═══ Available data

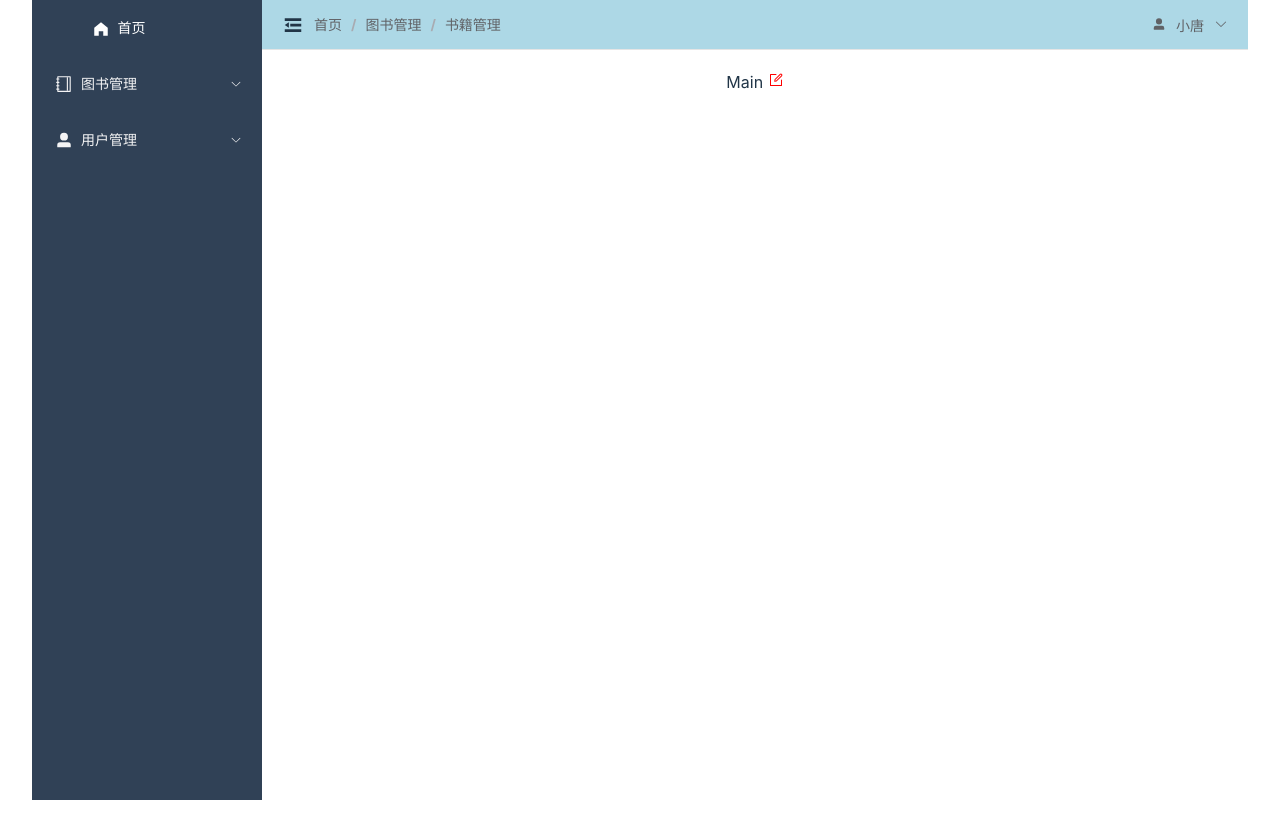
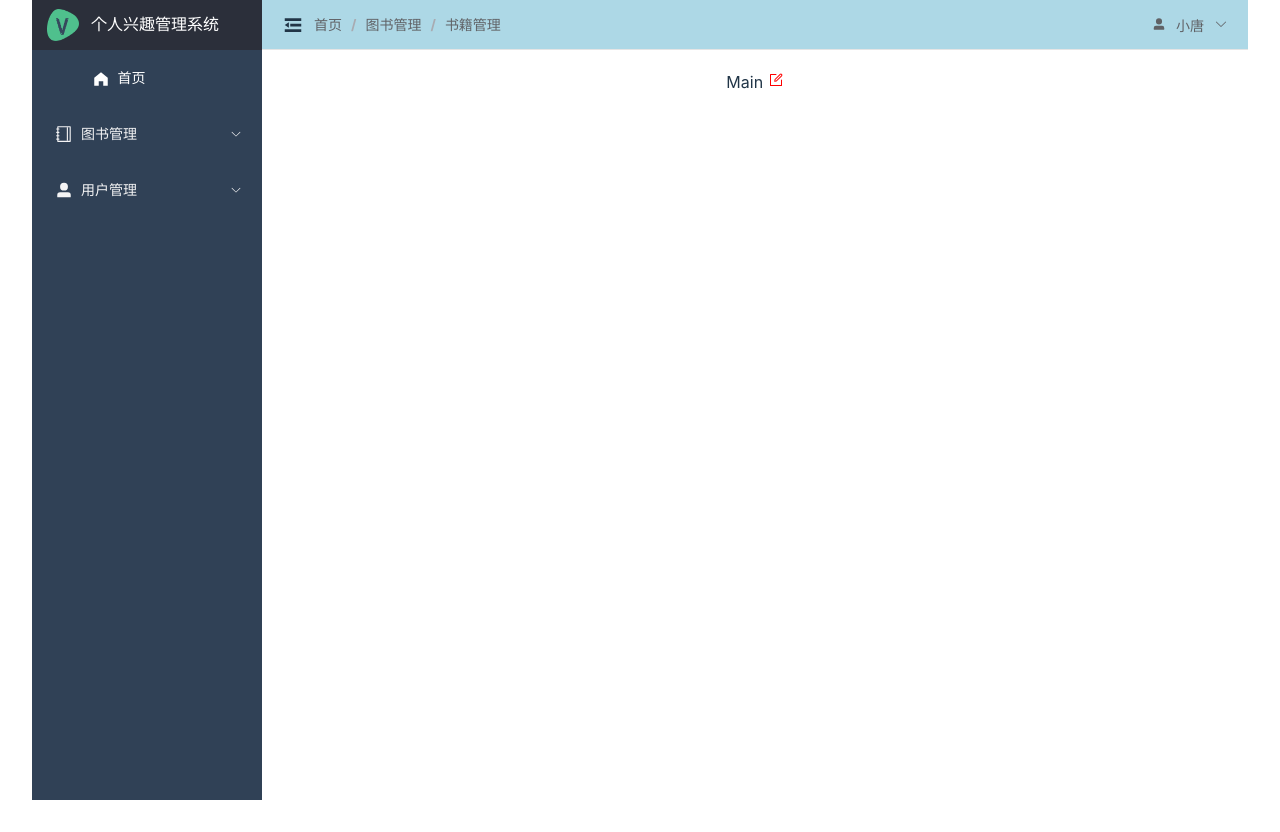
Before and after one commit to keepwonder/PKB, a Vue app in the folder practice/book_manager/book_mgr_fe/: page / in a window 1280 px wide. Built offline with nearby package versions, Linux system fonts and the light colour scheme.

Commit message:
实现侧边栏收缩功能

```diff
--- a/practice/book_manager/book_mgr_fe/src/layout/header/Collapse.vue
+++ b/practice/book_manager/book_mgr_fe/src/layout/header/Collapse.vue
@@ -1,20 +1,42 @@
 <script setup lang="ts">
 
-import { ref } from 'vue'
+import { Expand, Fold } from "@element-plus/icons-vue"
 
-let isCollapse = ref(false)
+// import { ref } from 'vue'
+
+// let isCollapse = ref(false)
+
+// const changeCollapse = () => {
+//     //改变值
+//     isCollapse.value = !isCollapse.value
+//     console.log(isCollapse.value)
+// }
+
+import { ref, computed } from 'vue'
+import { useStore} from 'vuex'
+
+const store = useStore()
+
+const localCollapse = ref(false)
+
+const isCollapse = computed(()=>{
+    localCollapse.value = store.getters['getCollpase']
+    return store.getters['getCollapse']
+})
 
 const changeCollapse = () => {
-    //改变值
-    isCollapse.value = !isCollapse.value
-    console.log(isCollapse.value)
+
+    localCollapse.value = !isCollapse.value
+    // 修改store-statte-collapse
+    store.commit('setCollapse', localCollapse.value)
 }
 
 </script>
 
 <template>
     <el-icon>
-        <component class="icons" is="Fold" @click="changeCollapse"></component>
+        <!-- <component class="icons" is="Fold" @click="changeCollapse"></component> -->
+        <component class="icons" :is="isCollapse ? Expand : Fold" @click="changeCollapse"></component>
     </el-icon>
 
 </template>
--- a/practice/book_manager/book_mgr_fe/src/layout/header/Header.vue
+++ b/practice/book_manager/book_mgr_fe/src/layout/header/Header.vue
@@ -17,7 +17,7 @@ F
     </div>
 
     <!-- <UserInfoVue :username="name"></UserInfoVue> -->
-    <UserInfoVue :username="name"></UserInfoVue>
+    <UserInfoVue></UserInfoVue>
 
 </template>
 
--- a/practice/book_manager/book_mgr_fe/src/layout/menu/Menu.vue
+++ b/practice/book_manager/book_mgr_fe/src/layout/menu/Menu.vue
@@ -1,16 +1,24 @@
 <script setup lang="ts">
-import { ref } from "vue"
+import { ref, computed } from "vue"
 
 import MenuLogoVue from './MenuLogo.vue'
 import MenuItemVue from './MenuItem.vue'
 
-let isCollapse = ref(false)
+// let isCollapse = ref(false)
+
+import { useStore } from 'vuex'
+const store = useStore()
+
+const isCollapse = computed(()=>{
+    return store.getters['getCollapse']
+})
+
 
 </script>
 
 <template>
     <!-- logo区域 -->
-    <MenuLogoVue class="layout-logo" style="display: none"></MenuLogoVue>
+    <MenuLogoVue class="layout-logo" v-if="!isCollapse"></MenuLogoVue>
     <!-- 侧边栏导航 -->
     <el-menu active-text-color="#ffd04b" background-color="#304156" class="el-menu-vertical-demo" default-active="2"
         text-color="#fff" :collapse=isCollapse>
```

══════

§ Directions
Each line above should be set down exactly as written, with pictures excluded.

§ Solution
Before and after one commit to keepwonder/PKB, a Vue app in the folder practice/book_manager/book_mgr_fe/: page / in a window 1280 px wide. Built offline with nearby package versions, Linux system fonts and the light colour scheme.

Commit message:
实现侧边栏收缩功能

```diff
--- a/practice/book_manager/book_mgr_fe/src/layout/header/Collapse.vue
+++ b/practice/book_manager/book_mgr_fe/src/layout/header/Collapse.vue
@@ -1,20 +1,42 @@
 <script setup lang="ts">
 
-import { ref } from 'vue'
+import { Expand, Fold } from "@element-plus/icons-vue"
 
-let isCollapse = ref(false)
+// import { ref } from 'vue'
+
+// let isCollapse = ref(false)
+
+// const changeCollapse = () => {
+//     //改变值
+//     isCollapse.value = !isCollapse.value
+//     console.log(isCollapse.value)
+// }
+
+import { ref, computed } from 'vue'
+import { useStore} from 'vuex'
+
+const store = useStore()
+
+const localCollapse = ref(false)
+
+const isCollapse = computed(()=>{
+    localCollapse.value = store.getters['getCollpase']
+    return store.getters['getCollapse']
+})
 
 const changeCollapse = () => {
-    //改变值
-    isCollapse.value = !isCollapse.value
-    console.log(isCollapse.value)
+
+    localCollapse.value = !isCollapse.value
+    // 修改store-statte-collapse
+    store.commit('setCollapse', localCollapse.value)
 }
 
 </script>
 
 <template>
     <el-icon>
-        <component class="icons" is="Fold" @click="changeCollapse"></component>
+        <!-- <component class="icons" is="Fold" @click="changeCollapse"></component> -->
+        <component class="icons" :is="isCollapse ? Expand : Fold" @click="changeCollapse"></component>
     </el-icon>
 
 </template>
--- a/practice/book_manager/book_mgr_fe/src/layout/header/Header.vue
+++ b/practice/book_manager/book_mgr_fe/src/layout/header/Header.vue
@@ -17,7 +17,7 @@ F
     </div>
 
     <!-- <UserInfoVue :username="name"></UserInfoVue> -->
-    <UserInfoVue :username="name"></UserInfoVue>
+    <UserInfoVue></UserInfoVue>
 
 </template>
 
--- a/practice/book_manager/book_mgr_fe/src/layout/menu/Menu.vue
+++ b/practice/book_manager/book_mgr_fe/src/layout/menu/Menu.vue
@@ -1,16 +1,24 @@
 <script setup lang="ts">
-import { ref } from "vue"
+import { ref, computed } from "vue"
 
 import MenuLogoVue from './MenuLogo.vue'
 import MenuItemVue from './MenuItem.vue'
 
-let isCollapse = ref(false)
+// let isCollapse = ref(false)
+
+import { useStore } from 'vuex'
+const store = useStore()
+
+const isCollapse = computed(()=>{
+    return store.getters['getCollapse']
+})
+
 
 </script>
 
 <template>
     <!-- logo区域 -->
-    <MenuLogoVue class="layout-logo" style="display: none"></MenuLogoVue>
+    <MenuLogoVue class="layout-logo" v-if="!isCollapse"></MenuLogoVue>
     <!-- 侧边栏导航 -->
     <el-menu active-text-color="#ffd04b" background-color="#304156" class="el-menu-vertical-demo" default-active="2"
         text-color="#fff" :collapse=isCollapse>
```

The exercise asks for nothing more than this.